What to work on: Could you copy every line from the material below in which "auth" appears?

(Beginning of Data for processing)

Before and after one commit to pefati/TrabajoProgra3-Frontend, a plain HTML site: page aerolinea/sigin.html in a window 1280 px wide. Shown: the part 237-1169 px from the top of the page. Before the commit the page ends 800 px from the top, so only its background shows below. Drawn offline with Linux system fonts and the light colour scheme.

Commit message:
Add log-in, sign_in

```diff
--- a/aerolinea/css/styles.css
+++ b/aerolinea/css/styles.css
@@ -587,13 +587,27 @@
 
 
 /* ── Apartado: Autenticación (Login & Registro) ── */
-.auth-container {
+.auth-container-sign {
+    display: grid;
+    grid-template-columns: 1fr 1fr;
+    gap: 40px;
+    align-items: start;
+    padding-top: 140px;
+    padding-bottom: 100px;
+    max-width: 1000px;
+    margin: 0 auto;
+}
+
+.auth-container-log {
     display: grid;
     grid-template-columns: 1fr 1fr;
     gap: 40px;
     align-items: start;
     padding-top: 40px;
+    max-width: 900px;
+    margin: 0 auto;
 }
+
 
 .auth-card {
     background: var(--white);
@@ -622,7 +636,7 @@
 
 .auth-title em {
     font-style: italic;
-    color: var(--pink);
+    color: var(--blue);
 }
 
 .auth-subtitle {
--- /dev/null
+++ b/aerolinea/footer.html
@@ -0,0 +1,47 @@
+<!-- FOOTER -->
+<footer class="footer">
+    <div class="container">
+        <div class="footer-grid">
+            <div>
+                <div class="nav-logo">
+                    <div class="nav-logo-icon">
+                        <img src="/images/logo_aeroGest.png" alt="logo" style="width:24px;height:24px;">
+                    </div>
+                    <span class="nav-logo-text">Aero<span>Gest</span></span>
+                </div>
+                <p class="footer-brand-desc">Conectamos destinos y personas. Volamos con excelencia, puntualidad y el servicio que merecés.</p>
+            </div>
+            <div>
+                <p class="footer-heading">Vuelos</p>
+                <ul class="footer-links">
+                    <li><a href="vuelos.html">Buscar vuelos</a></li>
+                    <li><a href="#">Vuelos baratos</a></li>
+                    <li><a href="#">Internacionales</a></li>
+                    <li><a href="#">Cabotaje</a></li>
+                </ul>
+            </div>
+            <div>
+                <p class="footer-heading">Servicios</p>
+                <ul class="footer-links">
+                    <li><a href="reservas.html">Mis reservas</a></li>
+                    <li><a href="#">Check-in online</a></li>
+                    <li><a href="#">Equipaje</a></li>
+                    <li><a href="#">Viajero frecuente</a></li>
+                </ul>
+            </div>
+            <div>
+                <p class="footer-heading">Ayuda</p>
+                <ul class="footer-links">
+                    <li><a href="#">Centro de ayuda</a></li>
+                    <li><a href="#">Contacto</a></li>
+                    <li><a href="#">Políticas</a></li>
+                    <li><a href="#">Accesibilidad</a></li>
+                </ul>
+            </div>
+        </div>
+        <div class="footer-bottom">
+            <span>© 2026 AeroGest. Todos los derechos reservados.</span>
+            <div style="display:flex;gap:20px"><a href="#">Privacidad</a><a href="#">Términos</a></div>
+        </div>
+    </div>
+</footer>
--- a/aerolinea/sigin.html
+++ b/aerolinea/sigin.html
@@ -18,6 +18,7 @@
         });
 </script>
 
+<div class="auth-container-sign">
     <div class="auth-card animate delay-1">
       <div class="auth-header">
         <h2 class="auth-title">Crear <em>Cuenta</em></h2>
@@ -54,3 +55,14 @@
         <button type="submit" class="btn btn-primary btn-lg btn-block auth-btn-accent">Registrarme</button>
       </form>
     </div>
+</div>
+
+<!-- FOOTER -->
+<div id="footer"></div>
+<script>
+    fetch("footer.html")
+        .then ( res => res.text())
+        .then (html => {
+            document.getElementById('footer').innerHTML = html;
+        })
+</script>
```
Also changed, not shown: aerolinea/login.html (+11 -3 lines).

(End of Data for processing)

Written solution:
-.auth-container {
+.auth-container-sign {
+.auth-container-log {
 .auth-card {
 .auth-title em {
 .auth-subtitle {
+<div class="auth-container-sign">
     <div class="auth-card animate delay-1">
       <div class="auth-header">
         <h2 class="auth-title">Crear <em>Cuenta</em></h2>
         <button type="submit" class="btn btn-primary btn-lg btn-block auth-btn-accent">Registrarme</button>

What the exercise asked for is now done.